The word bacon comes from the Germanic root “-bak,” and refers to the back of the pig that supplied the meat. Bakko became the French bacco, which the English then adopted around the 12th century, naming the dish bacoun. Back then, the term referred to any pork product, but by the 14th century bacoun referred specifically to the cured meat.
Bring home the bacon – there are a couple of possible origins to this saying. One goes back almost a thousand years to the Essex village of Dunmow where, it is said, in AD 1111 a noblewoman offered a prize of a side of bacon, to any man from anywhere in England who could honestly say that he had had complete marital harmony for the preceding year and a day. In over 500 years there were only 8 winners! (what a surprise lol) An alternative explanation comes from the ancient sport of catching a greased pig at country fairs. The winner kept the pig and ‘brought home the bacon’
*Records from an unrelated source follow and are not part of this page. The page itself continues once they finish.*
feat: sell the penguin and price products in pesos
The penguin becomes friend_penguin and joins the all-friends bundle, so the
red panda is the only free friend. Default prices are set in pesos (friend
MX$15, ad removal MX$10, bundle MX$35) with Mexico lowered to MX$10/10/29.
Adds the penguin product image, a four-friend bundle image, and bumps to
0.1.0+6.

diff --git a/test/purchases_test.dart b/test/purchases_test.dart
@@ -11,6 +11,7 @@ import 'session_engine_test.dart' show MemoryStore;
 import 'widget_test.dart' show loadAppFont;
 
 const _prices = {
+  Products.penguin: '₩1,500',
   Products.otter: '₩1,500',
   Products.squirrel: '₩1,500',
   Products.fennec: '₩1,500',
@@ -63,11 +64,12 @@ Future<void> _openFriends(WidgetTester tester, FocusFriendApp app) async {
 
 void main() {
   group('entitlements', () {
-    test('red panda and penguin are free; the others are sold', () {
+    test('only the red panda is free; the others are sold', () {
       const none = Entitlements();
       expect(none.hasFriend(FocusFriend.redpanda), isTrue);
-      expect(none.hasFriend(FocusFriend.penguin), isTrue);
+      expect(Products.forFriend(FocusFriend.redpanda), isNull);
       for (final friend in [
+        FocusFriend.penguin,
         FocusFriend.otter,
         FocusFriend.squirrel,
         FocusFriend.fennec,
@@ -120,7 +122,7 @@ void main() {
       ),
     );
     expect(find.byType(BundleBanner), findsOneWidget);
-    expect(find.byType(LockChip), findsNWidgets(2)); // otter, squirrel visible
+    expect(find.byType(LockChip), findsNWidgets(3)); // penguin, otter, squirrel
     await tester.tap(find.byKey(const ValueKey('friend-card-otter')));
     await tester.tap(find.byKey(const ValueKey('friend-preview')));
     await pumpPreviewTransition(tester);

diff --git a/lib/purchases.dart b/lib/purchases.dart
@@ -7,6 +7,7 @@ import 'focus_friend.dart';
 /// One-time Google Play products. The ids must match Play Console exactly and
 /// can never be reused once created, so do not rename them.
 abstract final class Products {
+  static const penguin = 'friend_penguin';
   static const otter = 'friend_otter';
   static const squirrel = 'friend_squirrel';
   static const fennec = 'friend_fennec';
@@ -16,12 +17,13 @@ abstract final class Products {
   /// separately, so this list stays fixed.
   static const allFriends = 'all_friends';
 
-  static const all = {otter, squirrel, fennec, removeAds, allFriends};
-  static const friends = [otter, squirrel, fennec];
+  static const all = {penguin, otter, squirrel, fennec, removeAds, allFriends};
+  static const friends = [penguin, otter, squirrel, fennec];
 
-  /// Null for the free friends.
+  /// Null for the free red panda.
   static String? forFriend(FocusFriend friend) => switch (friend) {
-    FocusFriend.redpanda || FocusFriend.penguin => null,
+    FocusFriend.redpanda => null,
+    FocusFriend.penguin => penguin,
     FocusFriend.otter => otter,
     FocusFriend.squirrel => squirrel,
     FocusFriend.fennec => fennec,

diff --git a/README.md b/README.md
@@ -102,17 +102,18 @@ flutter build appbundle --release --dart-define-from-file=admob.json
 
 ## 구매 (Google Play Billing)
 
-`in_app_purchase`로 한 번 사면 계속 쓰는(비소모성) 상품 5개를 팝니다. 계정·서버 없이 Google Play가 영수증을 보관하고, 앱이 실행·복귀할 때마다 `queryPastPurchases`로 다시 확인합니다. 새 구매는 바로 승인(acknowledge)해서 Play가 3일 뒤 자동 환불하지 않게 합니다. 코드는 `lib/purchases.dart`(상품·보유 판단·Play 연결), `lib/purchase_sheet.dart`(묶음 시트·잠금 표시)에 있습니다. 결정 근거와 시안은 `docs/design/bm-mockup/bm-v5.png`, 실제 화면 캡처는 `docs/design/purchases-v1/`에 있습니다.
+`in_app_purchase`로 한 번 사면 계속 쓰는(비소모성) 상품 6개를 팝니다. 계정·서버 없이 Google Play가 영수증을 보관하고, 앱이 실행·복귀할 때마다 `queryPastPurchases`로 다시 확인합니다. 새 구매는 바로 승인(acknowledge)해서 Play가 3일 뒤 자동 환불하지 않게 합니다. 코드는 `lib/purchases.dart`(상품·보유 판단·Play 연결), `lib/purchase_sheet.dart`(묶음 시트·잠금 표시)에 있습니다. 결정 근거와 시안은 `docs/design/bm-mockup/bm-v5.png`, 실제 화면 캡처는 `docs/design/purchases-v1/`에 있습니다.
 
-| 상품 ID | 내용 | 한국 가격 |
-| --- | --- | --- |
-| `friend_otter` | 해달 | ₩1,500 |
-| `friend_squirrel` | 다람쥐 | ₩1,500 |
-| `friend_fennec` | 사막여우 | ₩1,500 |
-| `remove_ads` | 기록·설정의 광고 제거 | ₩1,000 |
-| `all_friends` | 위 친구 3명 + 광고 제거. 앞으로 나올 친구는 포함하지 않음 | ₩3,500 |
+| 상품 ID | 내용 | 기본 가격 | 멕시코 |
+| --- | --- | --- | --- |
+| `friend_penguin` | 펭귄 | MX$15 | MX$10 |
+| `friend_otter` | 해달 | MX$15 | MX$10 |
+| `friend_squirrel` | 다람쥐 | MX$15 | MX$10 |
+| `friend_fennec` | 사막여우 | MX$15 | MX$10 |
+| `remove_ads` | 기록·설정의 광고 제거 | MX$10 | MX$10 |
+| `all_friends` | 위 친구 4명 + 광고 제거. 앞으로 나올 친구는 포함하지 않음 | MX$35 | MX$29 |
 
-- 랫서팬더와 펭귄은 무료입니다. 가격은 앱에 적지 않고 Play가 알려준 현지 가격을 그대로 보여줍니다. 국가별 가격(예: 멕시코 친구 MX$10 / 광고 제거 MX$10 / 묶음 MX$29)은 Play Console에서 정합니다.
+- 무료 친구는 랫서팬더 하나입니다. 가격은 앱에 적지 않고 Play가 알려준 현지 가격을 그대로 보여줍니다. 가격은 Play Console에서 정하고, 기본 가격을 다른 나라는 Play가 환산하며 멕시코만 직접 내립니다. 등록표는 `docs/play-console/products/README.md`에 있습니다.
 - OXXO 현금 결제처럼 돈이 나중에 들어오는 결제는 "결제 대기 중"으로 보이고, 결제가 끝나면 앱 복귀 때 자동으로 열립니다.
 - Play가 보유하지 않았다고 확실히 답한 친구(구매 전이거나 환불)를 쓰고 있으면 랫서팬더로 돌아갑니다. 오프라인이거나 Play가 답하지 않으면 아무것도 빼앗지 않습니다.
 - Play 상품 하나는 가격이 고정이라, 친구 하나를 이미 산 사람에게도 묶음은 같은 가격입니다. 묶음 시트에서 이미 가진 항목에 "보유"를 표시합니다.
To save one’s bacon again a couple of possible explanations - In the early 17th century, “bacon” was thieves’ slang for “escape” so it indicates that a situation has been rescued. Alternatively, it may mean the sides of home-killed bacon that every peasant family would have hanging up in the house. This would have been valuable property and if you or somebody else “saved your bacon” from fire or theft you would have had a narrow escape.
The first bacon factory opened in 1770 - a businessman named John Harris opened the first bacon processing plant in the county of Wiltshire, where he developed a special brine for finishing the meat - The "Wiltshire Cure".
It was used to make explosives during World War II - households were encouraged to donate their leftover bacon grease to the war effort. Rendered fats created glycerin, which in turn created bombs, gunpowder, and other munitions.
Tips for Cooking the perfect rasher.
(of course I am going to say start with Berkshire Bacon!)
Bring bacon to room temp for 15 to 20 mins.
Put in a cold frying pan - (don’t overlap the rashers)
Cook over medium heat for about 10 mins - turning as necessary
Line a microwave safe plate with paper towel
Lay bacon on top - don’t overlap the rashers
Cook on high for about 5 mins
Line a backing sheet with parchment paper and lay bacon on top. I use a pan with ridges in it so it saves the need for parchment.
Put in a cold oven then set oven to 400 degrees F.
Bake for about 30 mins until done to your liking.
Drain on paper towel.
Try this easy recipe to put a little gourmet spin on your bacon. You could also use maple syrup instead of honey and likely any spirit of your choice - let me know what your favourite is!
Honey whisky bacon
¼ teaspoon pepper
12 slices Cobblestone Farm Berkshire side bacon
¼ cup honey
2 tablespoons whisky
Preheat oven to 350 F - yes you can use the cold oven method if you like.
Combine honey and whisky in a small pan. Bring to boil. Remove from heat and let cool slightly
Lay bacon on a baking sheet and put in oven for 10 mins
Brush with honey whisky mix
Put back in oven for 10 -15 mins
Sprinkle with pepper and serve
Bacon & Jalapeno Canneloni
10 rashers Cobblestone Farm Berkshire side bacon
8 oz cream cheese
1/2 cup pickled jalapenos chopped
1/2 cup strong cheddar
Preheat oven to 350 degree F
Wrap 10 pieces of cannelloni in foil, tucking in edges. Wrap 1 slice of Berkshire bacon around each tube, and place on baking sheet.
Bake until very crispy, about 30-40 minutes. Set aside and allow to cool completely before filling.
While bacon cools, make the filling:
In a medium bowl, mix together the cream cheese, jalapeños, and cheddar cheese with an electric mixer until combined. Place mixture in a piping bag and fill each bacon shell.
Bacon Infused Vodka (Makes a mean Bloody Mary)
1/2lb Cobblestone Farm Berkshire side bacon (or bacon ends)
Screw top jars.
Cook the bacon.
Put cooled bacon and all the fat too - you throw it away later - in a jar and cover with vodka.
Close lid and leave it for 2 weeks.
Strain into a clean jar. Throw bacon and fat away.
Store in fridge until ready to use.
If you want to share your favourite bacon recipe add it in the comments below!